WHAT YOU SHOULD DO: Which lines of the data contain the string "material"? Show each of them.

*** Begin section ***

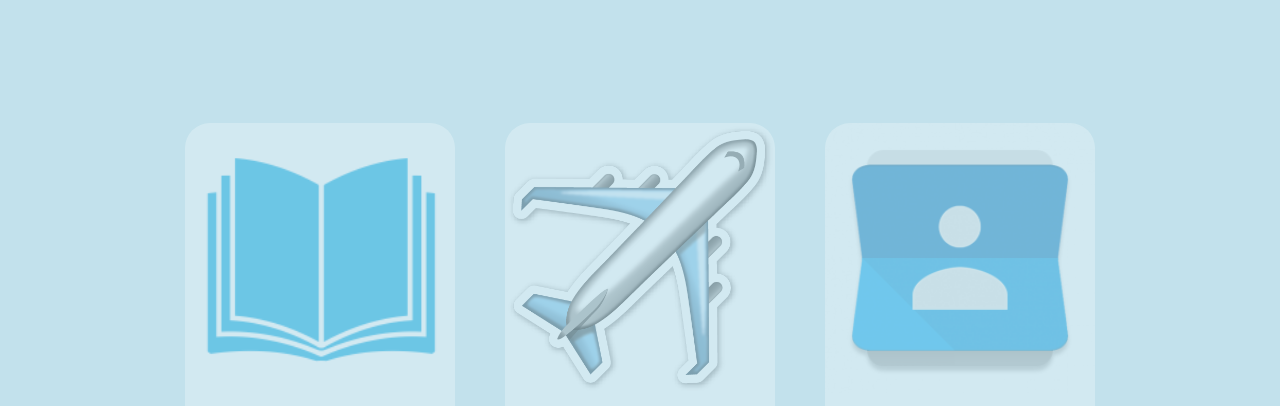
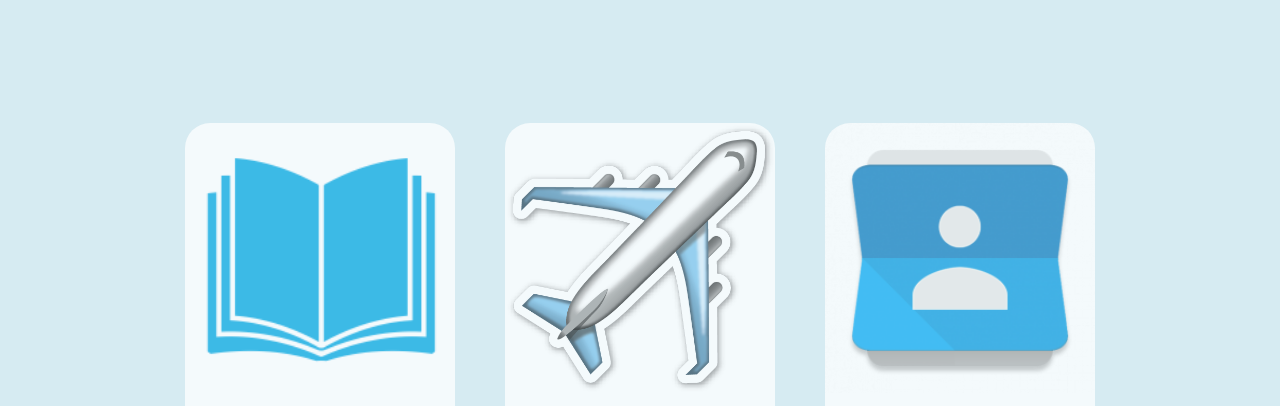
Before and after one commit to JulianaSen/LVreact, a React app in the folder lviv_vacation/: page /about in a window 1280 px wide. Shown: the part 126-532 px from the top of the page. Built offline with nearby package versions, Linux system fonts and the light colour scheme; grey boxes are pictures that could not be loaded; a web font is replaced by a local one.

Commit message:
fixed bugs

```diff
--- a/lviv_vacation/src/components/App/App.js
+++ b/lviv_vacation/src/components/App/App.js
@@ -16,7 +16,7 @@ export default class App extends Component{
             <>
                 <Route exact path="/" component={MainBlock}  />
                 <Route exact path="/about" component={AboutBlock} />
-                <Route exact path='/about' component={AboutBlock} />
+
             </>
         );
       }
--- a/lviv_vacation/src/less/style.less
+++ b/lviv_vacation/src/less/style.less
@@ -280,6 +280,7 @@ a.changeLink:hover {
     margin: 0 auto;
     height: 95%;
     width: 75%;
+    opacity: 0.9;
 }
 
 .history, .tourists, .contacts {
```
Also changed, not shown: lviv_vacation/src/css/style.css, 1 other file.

*** End section ***
*** Begin section ***

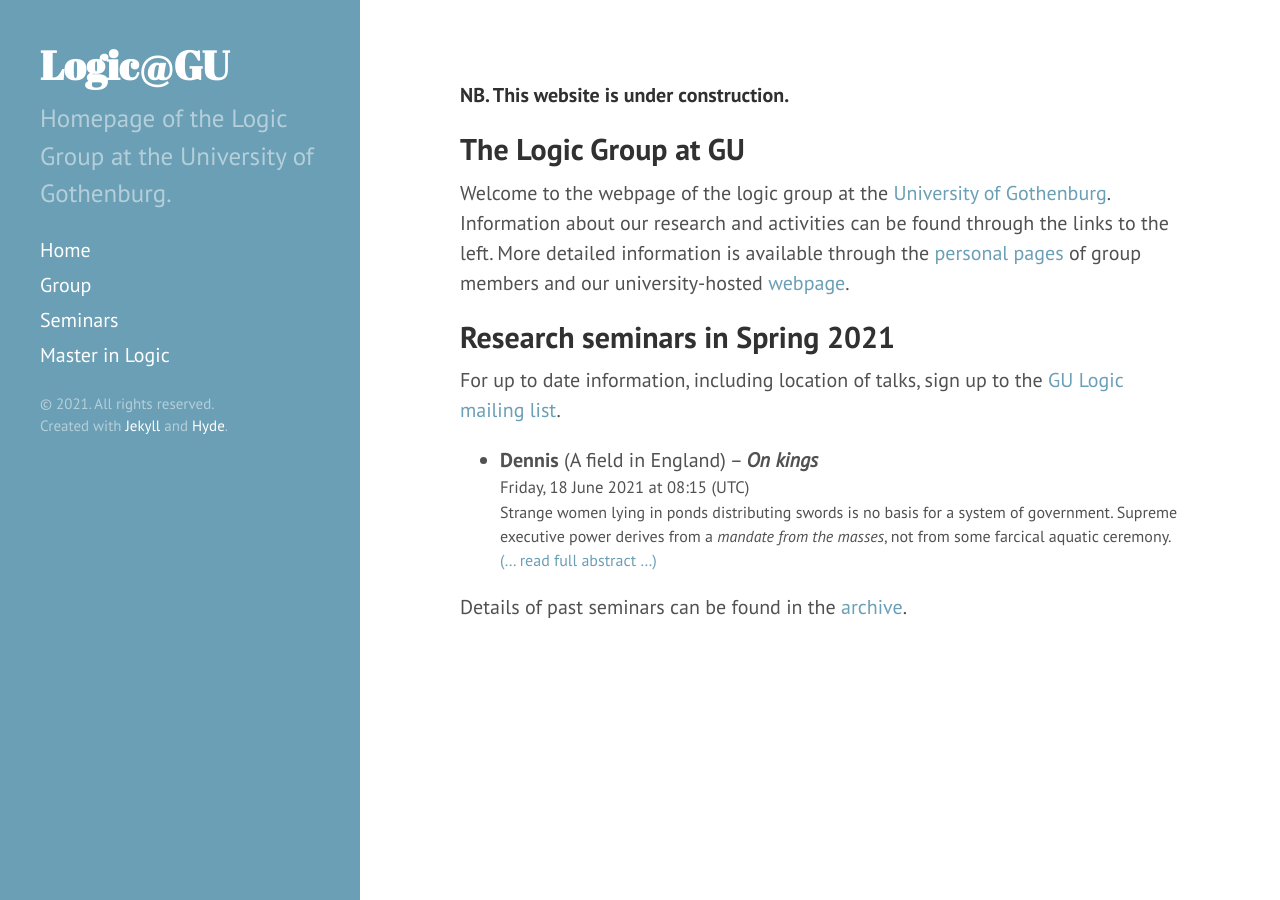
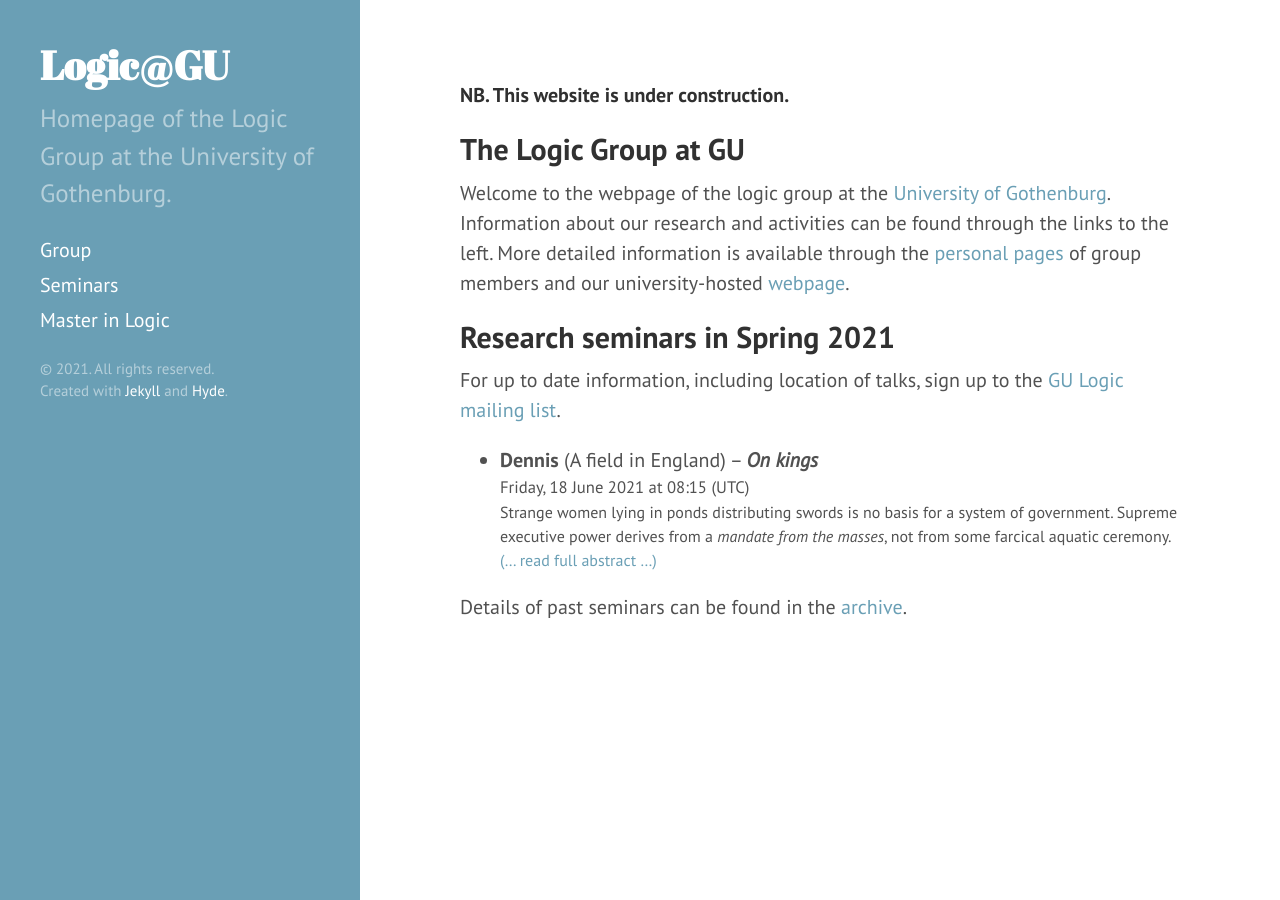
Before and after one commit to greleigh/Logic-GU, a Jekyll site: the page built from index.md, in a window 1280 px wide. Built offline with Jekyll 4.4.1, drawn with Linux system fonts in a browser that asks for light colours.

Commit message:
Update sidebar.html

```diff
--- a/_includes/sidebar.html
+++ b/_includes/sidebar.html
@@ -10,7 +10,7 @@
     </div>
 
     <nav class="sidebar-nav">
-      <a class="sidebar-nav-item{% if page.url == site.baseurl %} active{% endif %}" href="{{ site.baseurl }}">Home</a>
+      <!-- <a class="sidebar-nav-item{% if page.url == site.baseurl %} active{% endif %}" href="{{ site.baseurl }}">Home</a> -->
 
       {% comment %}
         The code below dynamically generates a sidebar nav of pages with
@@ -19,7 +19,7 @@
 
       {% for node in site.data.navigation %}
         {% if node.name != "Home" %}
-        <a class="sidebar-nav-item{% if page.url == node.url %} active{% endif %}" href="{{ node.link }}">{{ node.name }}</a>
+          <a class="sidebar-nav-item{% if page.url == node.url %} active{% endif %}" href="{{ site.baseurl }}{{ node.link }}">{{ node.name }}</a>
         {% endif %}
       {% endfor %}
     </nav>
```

*** End section ***
*** Begin section ***

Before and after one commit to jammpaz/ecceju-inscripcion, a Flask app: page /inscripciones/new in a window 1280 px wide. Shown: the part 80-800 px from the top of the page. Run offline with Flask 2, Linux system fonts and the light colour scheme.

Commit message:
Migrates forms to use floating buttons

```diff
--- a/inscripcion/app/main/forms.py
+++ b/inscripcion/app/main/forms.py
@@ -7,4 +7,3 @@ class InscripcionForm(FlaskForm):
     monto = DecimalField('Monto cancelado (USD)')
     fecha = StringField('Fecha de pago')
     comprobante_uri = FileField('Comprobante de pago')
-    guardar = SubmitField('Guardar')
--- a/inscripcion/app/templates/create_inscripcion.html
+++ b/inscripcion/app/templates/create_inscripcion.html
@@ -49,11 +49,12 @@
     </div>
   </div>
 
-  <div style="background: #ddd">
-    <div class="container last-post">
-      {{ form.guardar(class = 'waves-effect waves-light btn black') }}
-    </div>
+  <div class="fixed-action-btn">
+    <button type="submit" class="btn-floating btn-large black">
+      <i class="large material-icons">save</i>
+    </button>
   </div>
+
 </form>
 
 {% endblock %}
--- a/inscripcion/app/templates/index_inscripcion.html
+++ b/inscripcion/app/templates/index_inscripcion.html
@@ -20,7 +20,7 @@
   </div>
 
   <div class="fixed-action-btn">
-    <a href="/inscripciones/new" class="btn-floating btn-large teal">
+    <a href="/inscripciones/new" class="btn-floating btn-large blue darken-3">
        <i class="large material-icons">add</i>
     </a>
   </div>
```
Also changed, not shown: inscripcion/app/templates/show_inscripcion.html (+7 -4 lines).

*** End section ***

ANSWER SECTION:
+      <i class="large material-icons">save</i>
        <i class="large material-icons">add</i>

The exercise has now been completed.